I have a love-hate relationship with my car.
I am lucky to have had parents that encouraged me to save up, all the way through college, so that I could buy a car when I started working two years ago. It's been essential for the work commute, as well as visiting my far-away college friends and my long-distance boyfriend.
But I don't feel quite as lucky when I'm dealing with paying off the car, the insurance, the gas bills, oil changes, new tires, new side-view mirrors (thanks to a drive-by sideswipe) and more. And I'm all too aware of the environmental consequences of owning my own car, especially since I'm the only one using it.
Now I'm faced with the decision of whether to keep or sell it as I return to school. A big part of me says I don't have a choice — how can I get to class in the winter? What about food shopping and visiting people and, well, getting anywhere out of my neighborhood?
The problem isn't that just a matter of what to do with my car. The real question I should be asking is, "Why do I even have to ask how I'll get around in the first place?" Owning a car is such a celebrated part of the traditional American Dream that we've seemed to forget we can have it another way. I found a similar voice in an article by UK citizen Sami Grover: "Being Carless in America is Like Second-Class Citizenship
"The fact is that being carless in most of America is, without doubt, a major impediment to social inclusion and economic well-being," Grover writes. "Denver," a commenter on the article, agrees: "People don't understand that I can't speed across town at the drop of a hat, that it takes me a full workday length to go visit my friends in the 'burbs (and I'm spending twice as long on the bus as at their house), I have to consider how late a bus runs and what type of neighborhood I'll be walking in at what hour before I can go out with them, and not to mention that it has limited my availability for jobs."
What are my car-free options?
There are some short-term solutions available, if you don't own your own car (or you're looking to decrease your usage). Zipcar
and City CarShare
(in California) are similar to renting a vehicle, but instead you can share the company's cars for a monthly or annual fee. Another idea that's catching on in some cities is to have car owners share their vehicles
with their own neighbors (examples include RelayRides
). Car owners can earn some bonus cash if they’re not using their cars.
One decision I made that's helped me reduce the use of my car is to ensure my workplace and residence are relatively nearby. Do you have this advantage? The Environmental Defense Fund
recommends commuters take a bike to work at least once a week: "If everyone who lives within 5 miles of their workplace left their car at home just one day a week and cycled to work, nearly 5 million tons of global warming pollution would be saved every year — like taking about a million cars off the road." What an impact that would make — on your health as well as your carbon footprint!

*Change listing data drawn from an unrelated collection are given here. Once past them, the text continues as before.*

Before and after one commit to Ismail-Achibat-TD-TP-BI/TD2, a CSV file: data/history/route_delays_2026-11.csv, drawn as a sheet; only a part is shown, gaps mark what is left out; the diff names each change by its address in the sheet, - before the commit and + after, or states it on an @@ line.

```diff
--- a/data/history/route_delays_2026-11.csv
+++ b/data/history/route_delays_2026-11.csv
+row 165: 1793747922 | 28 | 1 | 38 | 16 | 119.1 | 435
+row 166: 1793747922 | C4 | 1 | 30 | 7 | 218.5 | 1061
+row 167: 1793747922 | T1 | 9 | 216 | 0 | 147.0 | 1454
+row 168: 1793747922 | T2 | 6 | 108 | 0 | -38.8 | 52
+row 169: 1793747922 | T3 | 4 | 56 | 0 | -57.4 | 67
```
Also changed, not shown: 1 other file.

If you're living in a metropolitan area, hopefully you have reliable public transportation. Trains and buses are a smart choice in the city rather than everyone driving individual vehicles, as it greatly reduces pollution and the amount of traffic on the road
. (Even in Boston this isn't always the case, with constantly delayed trains
, bitter cab drivers
and the fact that trains stop at 12:30 p.m. on weekends.) For those of us in the suburbs, with infrequent options — it can be tough to know what to do besides buy a bike and hope for good weather. If you do have a car and don't plan to adopt any of these other practices, you can also make a difference by starting a carpool.
Photos: needoptic/Flickr and Marco Gomes/Flickr